Sometimes what starts as a clear vision, morphs into something else entirely. That’s what happed to Djenaba Johnson-Jones, our NJMOMpreneur of the week, who was on a path to opening her own fitness concierge business when she was laid off from her digital marketing job. As Djenaba moved forward to open a studio, friends asked about food options, so she teamed up with a chef to offer them. But renting a commercial kitchen proved to be difficult, so it sparked a novel idea—co-rent a commercial kitchen space so others looking to grow a food business could be successful. Today, Hudson Kitchen, an 8,000 square foot food incubator business offers memberships where budding chefs share space and resources to get everything needed to start, sustain and scale a profitable food business. And her idea has paid off—in just two years, her company, Hudson Kitchen, created 58 jobs in the community and helped generate 9 million dollars in collective revenue. We caught up with this Jersey City mom of two about the challenges of finding real estate, why she hopes her children end up working for themselves, and which NJ restaurant she goes to when she wants a taste of Texas barbecue. (featured photo credit: Katelyn Perry)
Please tell us a little bit about your family. My husband, Bob, and I have been married for 22 years. After we got married, we lived in Princeton but ended up moving to Jersey City because, at the time, that’s where my husband worked, and it was also a more manageable commute into NYC, where I was working. We have two children, Mason (19) and Nora (16).
What were you doing before you started Hudson Kitchen? I was working as the Digital Brand Development Director for W magazine but had been working towards a personal trainer certification to launch a fitness concierge service. When I got laid off in October 2014 and told friends about my business idea, they’d ask me what my clients would eat, so I partnered with a chef for that business. When we couldn’t find a commercial kitchen in the area, I knew others were having the same trouble finding commercial kitchens. Since the need was great, I decided to build my own commercial space and rent it out to other people.
What do you wish you had known before launching your business that might have helped? No matter what, I would have moved forward anyway, but I thought it would be easy to find real estate. It was extremely challenging—three contracts fell through. I ended up renting an empty warehouse and didn’t realize how much I’d have to spend on an architect and contractor before launch, but it ended up being money well spent.
How did you know you were onto something? I had a “coming out” party for Hudson Kitchen to get the name out there and see if it was real. It was called Finding Your Mix: Following Your Dreams as a Food Entrepreneur, and it was a big success. That’s when I knew the business had legs. I also created a Food Business Bootcamp to continue to create a community around my business and help others grow their own businesses.
What (if anything) does your family do to help support your business? My family is very supportive. When we first opened, my husband was our de facto handyman, plus he has an IT background, so he also set up all the networking. And my kids cheer me on.
What do you hope your children learn from seeing you run your own business? I hope that they decide to work for themselves, too.
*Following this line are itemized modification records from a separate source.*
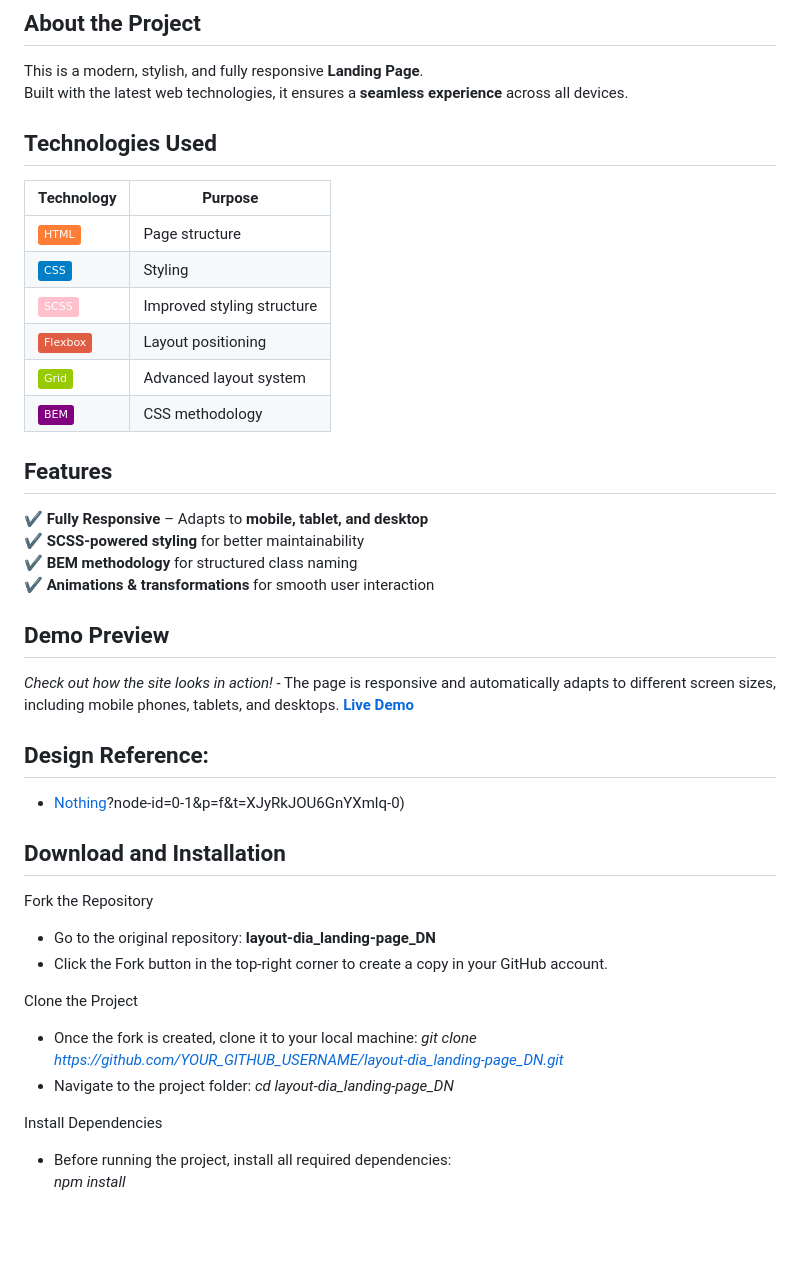
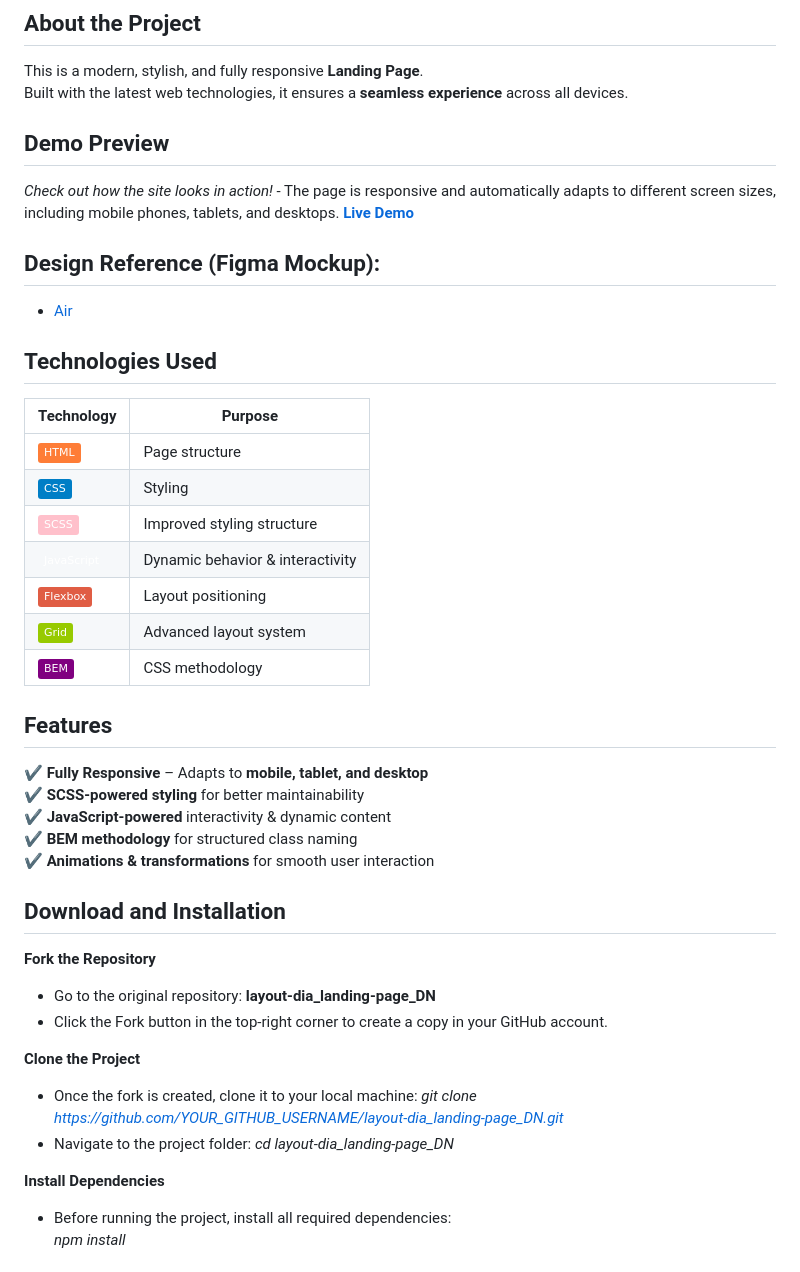
Before and after one commit to DariaNastas/layout-dia_landing-page_DN, a Markdown page: README.md, the part around the change. GitHub-like rendering; badges without logos; blank space fills up the shorter version.

```diff
--- a/README.md
+++ b/README.md
@@ -4,6 +4,14 @@
 
 This is a modern, stylish, and fully responsive **Landing Page**.
 Built with the latest web technologies, it ensures a **seamless experience** across all devices.
+
+## Demo Preview
+*Check out how the site looks in action!* - The page is responsive and automatically adapts to different screen sizes, including mobile phones, tablets, and desktops.
+**[Live Demo](https://darianastas.github.io/layout-dia_landing-page_DN/)**
+
+## Design Reference (Figma Mockup):
+- [Air](https://www.figma.com/file/7qwsWggv9BAxMi2VPhBuPr/Air-(formerly-Dia)?node-id=9138%3A35)
+
 
 ## Technologies Used
 
@@ -12,37 +20,32 @@ Built with the latest web technologies, it ensures a **seamless experience** acr
 | ![HTML](https://img.shields.io/badge/-HTML-orange) | Page structure |
 | ![CSS](https://img.shields.io/badge/-CSS-blue) | Styling |
 | ![SCSS](https://img.shields.io/badge/-SCSS-pink) | Improved styling structure |
+| ![SCSS](https://img.shields.io/badge/-JavaScript-gren) | Dynamic behavior & interactivity |
 | ![Flexbox](https://img.shields.io/badge/-Flexbox-red) | Layout positioning |
 | ![Grid](https://img.shields.io/badge/-Grid-green) | Advanced layout system |
 | ![BEM](https://img.shields.io/badge/-BEM-purple) | CSS methodology |
+
 
 ## Features
 
 ✔ **Fully Responsive** – Adapts to **mobile, tablet, and desktop**
 ✔ **SCSS-powered styling** for better maintainability
+✔ **JavaScript-powered** interactivity & dynamic content
 ✔ **BEM methodology** for structured class naming
 ✔ **Animations & transformations** for smooth user interaction
 
-## Demo Preview
-*Check out how the site looks in action!* - The page is responsive and automatically adapts to different screen sizes, including mobile phones, tablets, and desktops.
-**[Live Demo](https://darianastas.github.io/layout-dia_landing-page_DN/)**
-
-## Design Reference:
-- [Nothing](https://www.figma.com/design/7qwsWggv9BAxMi2VPhBuPr/Air-(formerly-Dia))?node-id=0-1&p=f&t=XJyRkJOU6GnYXmlq-0)
-
-
 ## Download and Installation
-Fork the Repository
+**Fork the Repository**
 - Go to the original repository: **layout-dia_landing-page_DN**
 - Click the Fork button in the top-right corner to create a copy in your GitHub account.
 
-Clone the Project
+**Clone the Project**
 - Once the fork is created, clone it to your local machine:
 *git clone https://github.com/YOUR_GITHUB_USERNAME/layout-dia_landing-page_DN.git*
 - Navigate to the project folder:
 *cd layout-dia_landing-page_DN*
 
-Install Dependencies
+**Install Dependencies**
 - Before running the project, install all required dependencies:
 *npm install*
 
```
It’s so rewarding because you have the opportunity to create something out of nothing. At times, it can be challenging, but you find your way through it and end up stronger at the end of the day.
What are some of your favorite NJ businesses? My dad was in the service, so we moved around a lot but settled in Texas when I was in the 7th grade. I grew up eating barbecue and know good barbecue when I come across it. Red White & Que Smokehouse is outstanding. The pulled chicken sandwich is my go-to there and has a nice taste of home. Another great place is The Bread Stand in Maplewood–that delicious bread smell hits you in the face when you walk in the door, and the Cinnamon rolls and the Cinnamon Morning Bun are the best! And business-wise, I love Tina Pearson Salon in Edgewater. They’re great at doing natural hair!
Where are some of your favorite places to visit in NJ with your family? One of my favorite things to do is the Midnight Market in Jersey City, a foodie pop-up event with a DJ and a bar, too. You pay a small entrance fee, and everything is pretty inexpensive so that you can taste whatever you want without breaking the bank. Another business worth experiencing is Beyond the Plate Food Tours, which is a food crawl with a culinary expert along for the ride. You start with drinks and apps and make your way to dessert while your host makes it extra interesting. It’s available in Jersey City, Somerville, and Red Bank. And I’m also a big fan of Taqueria because it’s delicious, and there’s something for everyone, even my husband, who’s vegan.
What is your best piece of advice for an NJMOMpreneur just starting? Realize that it’s your business, so set your hours and make time for all those precious family moments and other important things. You’ll still work just as hard and accomplish what you need to, but your quality of life will be better.